Go through the records, and copy each line in which the string "extension" is present.

[[ Stored data open ]]

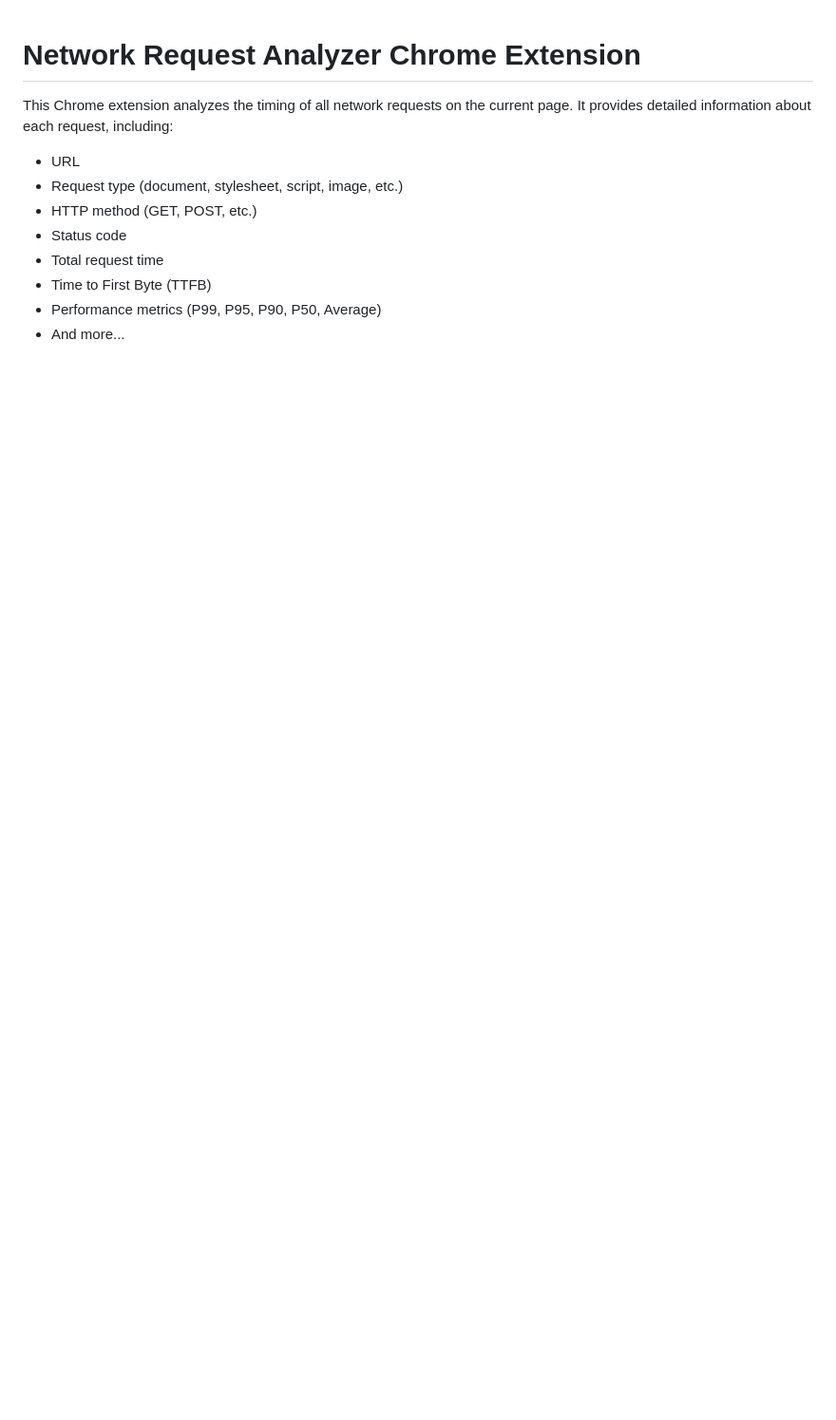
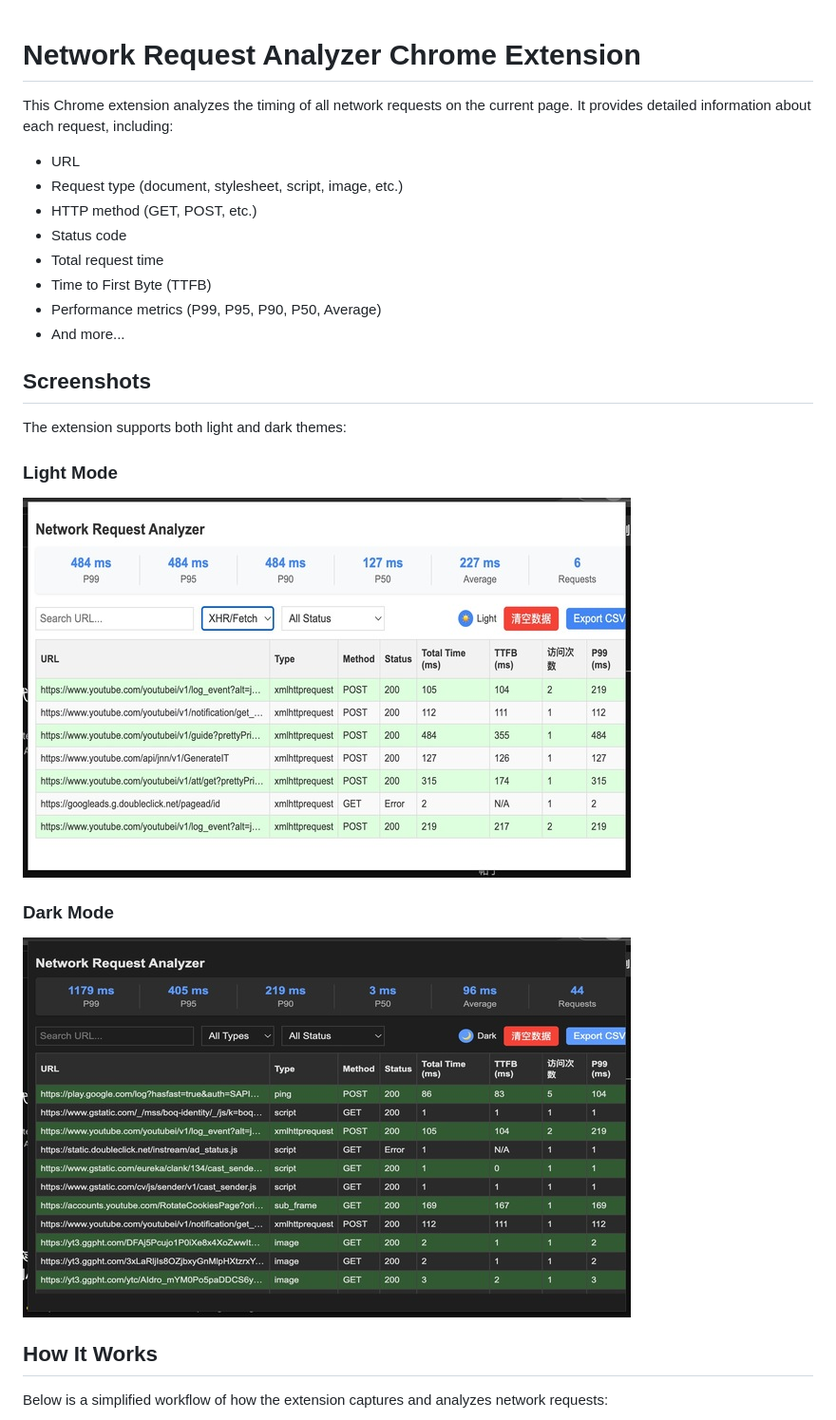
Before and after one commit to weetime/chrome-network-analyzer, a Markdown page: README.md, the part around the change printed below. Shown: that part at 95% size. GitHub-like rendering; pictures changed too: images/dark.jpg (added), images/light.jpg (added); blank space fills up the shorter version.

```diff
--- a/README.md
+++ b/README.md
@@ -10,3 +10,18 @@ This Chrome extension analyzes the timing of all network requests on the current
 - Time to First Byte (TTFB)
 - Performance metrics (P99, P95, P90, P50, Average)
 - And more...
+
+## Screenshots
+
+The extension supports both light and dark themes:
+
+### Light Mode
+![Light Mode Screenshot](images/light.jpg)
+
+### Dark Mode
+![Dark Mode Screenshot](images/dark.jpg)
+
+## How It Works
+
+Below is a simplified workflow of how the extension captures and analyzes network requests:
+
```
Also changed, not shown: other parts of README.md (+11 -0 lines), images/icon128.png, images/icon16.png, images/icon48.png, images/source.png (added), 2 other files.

[[ Stored data closed ]]
[[ Stored data open ]]

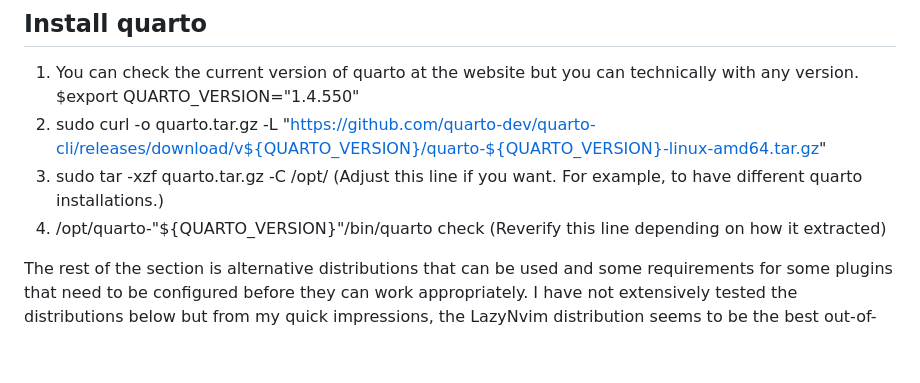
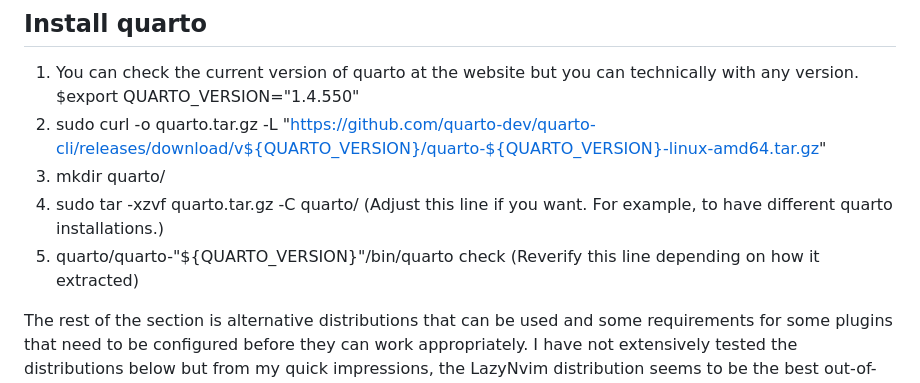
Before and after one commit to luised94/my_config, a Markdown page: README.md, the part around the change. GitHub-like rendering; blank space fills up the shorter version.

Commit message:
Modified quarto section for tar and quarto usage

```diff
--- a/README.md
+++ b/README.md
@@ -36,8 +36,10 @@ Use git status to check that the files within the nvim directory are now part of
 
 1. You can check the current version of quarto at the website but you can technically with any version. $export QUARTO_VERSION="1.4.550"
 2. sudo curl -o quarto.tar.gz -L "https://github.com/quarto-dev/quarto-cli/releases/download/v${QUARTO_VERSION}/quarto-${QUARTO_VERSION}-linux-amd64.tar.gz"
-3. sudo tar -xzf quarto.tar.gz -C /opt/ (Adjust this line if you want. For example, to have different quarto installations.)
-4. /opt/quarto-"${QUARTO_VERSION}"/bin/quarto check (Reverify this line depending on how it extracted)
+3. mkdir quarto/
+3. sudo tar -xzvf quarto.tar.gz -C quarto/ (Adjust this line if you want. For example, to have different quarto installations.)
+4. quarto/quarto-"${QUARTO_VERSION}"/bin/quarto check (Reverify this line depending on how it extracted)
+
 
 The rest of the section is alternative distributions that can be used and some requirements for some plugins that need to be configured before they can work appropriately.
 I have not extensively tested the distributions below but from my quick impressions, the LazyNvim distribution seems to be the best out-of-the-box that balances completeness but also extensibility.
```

[[ Stored data closed ]]

Final answer>
@@ -10,3 +10,18 @@ This Chrome extension analyzes the timing of all network requests on the current
+The extension supports both light and dark themes:
+Below is a simplified workflow of how the extension captures and analyzes network requests:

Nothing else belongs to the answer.